• _RECORDS FOR THIS EXERCISE_
◇ ◇ ◇ ◇ ◇
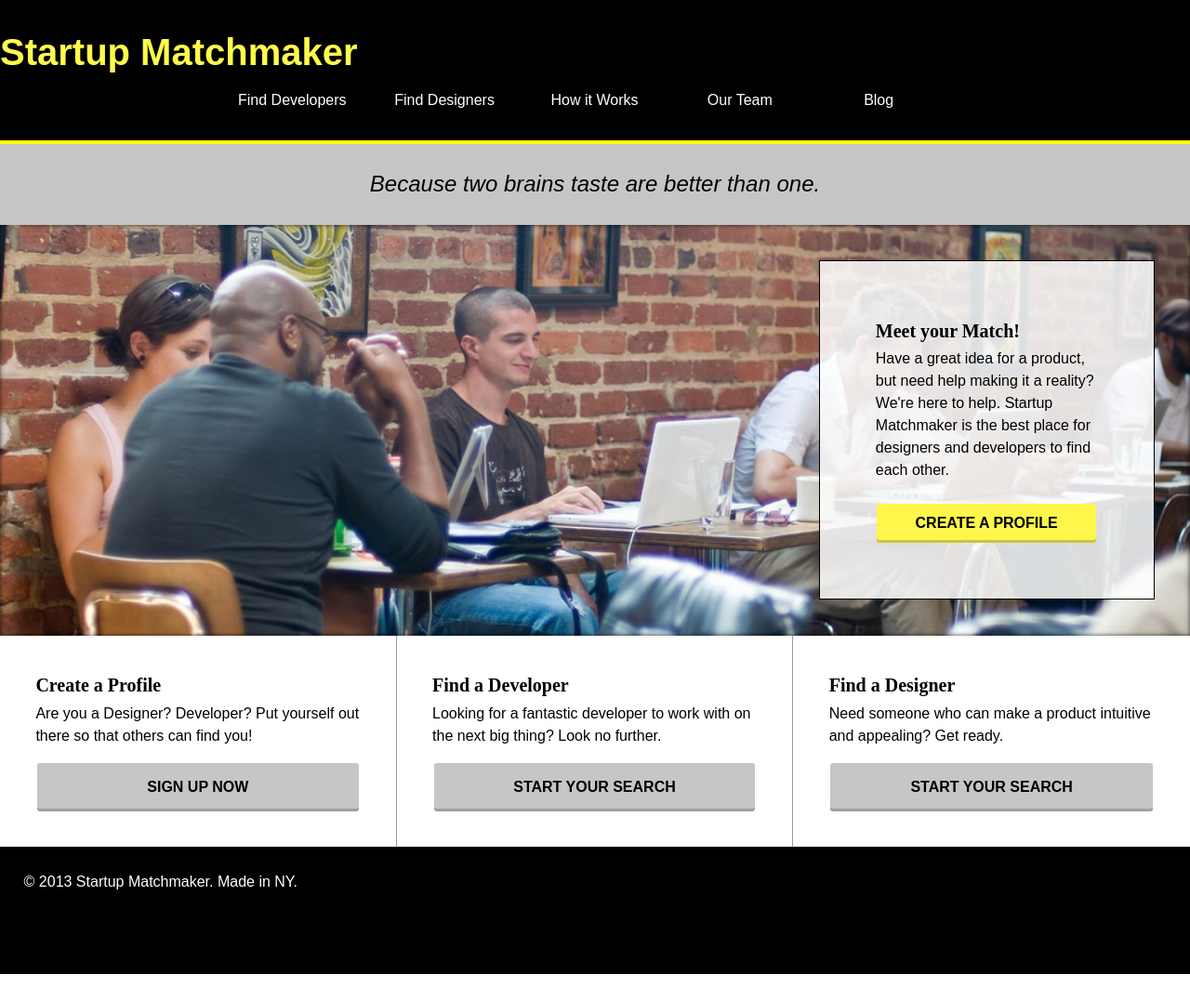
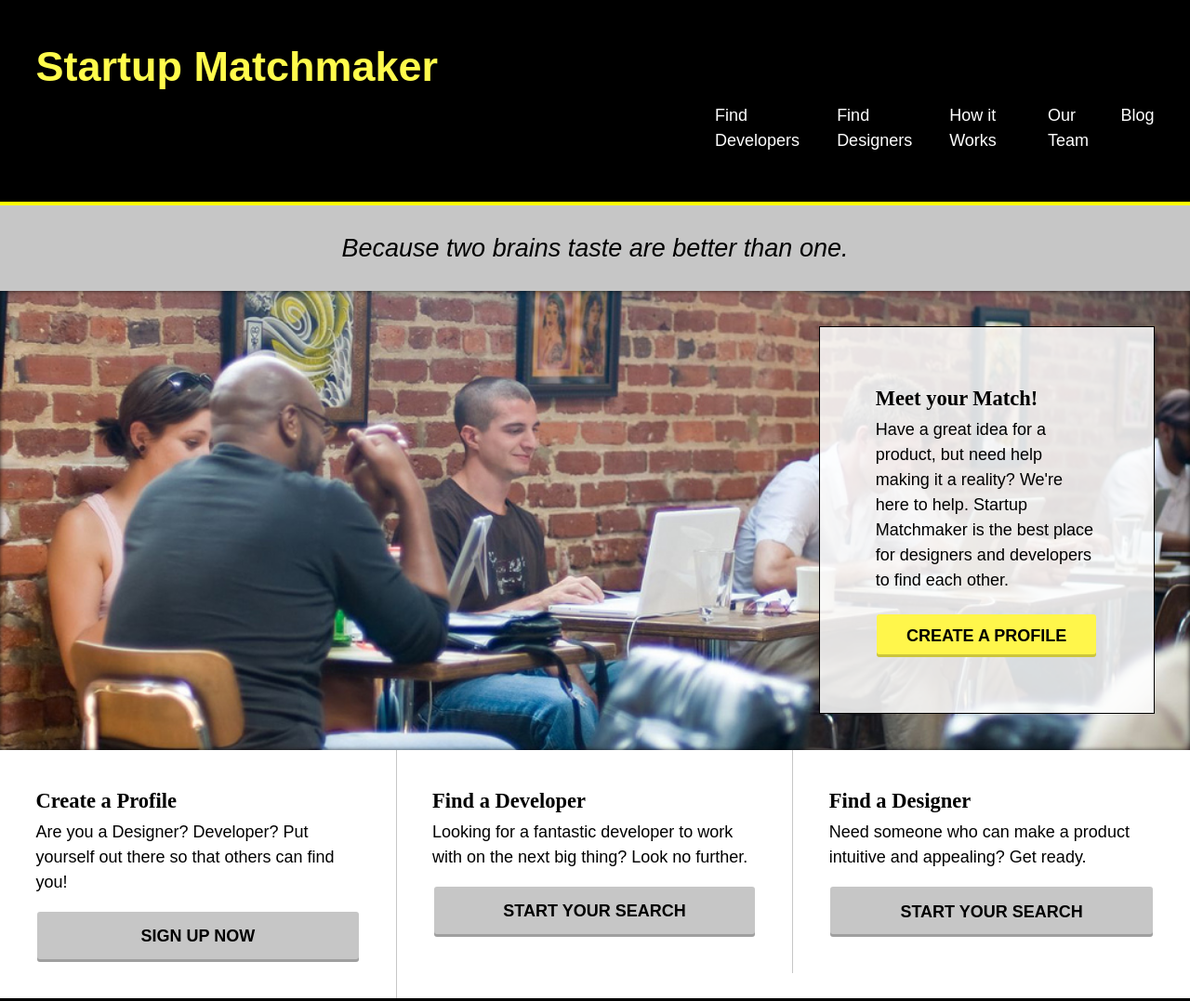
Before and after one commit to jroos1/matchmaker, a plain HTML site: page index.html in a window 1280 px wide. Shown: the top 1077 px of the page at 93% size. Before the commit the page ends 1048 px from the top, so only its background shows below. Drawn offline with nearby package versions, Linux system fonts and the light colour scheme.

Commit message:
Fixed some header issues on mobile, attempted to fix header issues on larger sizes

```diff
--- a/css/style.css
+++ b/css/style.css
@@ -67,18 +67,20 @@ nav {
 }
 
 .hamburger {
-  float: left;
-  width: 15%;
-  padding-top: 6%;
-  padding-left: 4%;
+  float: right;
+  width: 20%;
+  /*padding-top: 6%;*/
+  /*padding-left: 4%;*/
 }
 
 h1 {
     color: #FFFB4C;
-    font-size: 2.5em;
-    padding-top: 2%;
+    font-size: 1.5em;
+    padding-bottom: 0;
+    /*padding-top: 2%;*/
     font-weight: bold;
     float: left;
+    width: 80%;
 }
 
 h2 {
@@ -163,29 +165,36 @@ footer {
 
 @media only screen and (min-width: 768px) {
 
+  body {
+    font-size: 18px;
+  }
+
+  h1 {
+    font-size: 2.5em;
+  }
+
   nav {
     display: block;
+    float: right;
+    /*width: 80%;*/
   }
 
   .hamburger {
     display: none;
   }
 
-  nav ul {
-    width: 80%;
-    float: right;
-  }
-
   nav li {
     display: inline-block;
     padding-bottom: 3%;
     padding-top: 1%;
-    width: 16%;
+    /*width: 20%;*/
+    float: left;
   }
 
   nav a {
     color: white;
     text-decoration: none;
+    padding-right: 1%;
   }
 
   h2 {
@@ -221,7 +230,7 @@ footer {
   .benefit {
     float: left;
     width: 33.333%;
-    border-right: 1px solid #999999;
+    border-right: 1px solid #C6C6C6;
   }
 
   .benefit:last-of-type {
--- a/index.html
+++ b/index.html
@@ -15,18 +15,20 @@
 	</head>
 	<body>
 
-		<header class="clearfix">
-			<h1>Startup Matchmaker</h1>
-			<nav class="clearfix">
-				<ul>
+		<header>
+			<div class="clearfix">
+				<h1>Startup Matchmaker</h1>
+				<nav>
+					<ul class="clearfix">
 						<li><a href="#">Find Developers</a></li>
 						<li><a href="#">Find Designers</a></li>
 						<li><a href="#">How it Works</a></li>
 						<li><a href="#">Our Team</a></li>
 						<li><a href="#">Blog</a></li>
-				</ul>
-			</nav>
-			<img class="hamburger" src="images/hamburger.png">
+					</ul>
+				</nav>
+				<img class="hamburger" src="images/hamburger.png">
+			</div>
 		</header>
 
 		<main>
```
◇ ◇ ◇ ◇ ◇
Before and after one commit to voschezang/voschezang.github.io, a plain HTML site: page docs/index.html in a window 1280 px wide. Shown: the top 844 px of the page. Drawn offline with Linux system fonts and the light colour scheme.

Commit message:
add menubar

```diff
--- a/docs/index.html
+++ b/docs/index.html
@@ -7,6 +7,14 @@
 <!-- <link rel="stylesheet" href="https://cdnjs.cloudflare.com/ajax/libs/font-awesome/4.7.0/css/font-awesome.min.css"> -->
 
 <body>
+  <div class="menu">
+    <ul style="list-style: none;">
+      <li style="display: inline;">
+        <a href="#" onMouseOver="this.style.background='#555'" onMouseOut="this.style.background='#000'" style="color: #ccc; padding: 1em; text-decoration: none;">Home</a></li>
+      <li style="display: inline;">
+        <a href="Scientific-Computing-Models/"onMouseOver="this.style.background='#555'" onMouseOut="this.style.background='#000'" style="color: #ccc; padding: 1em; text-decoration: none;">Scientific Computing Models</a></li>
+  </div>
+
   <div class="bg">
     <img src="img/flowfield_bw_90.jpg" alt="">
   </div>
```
◇ ◇ ◇ ◇ ◇
• _WHAT IS EXPECTED_
Output the number of lines in the records above that contain the string "fonts", and no other text.

• _ANSWER SECTION_
2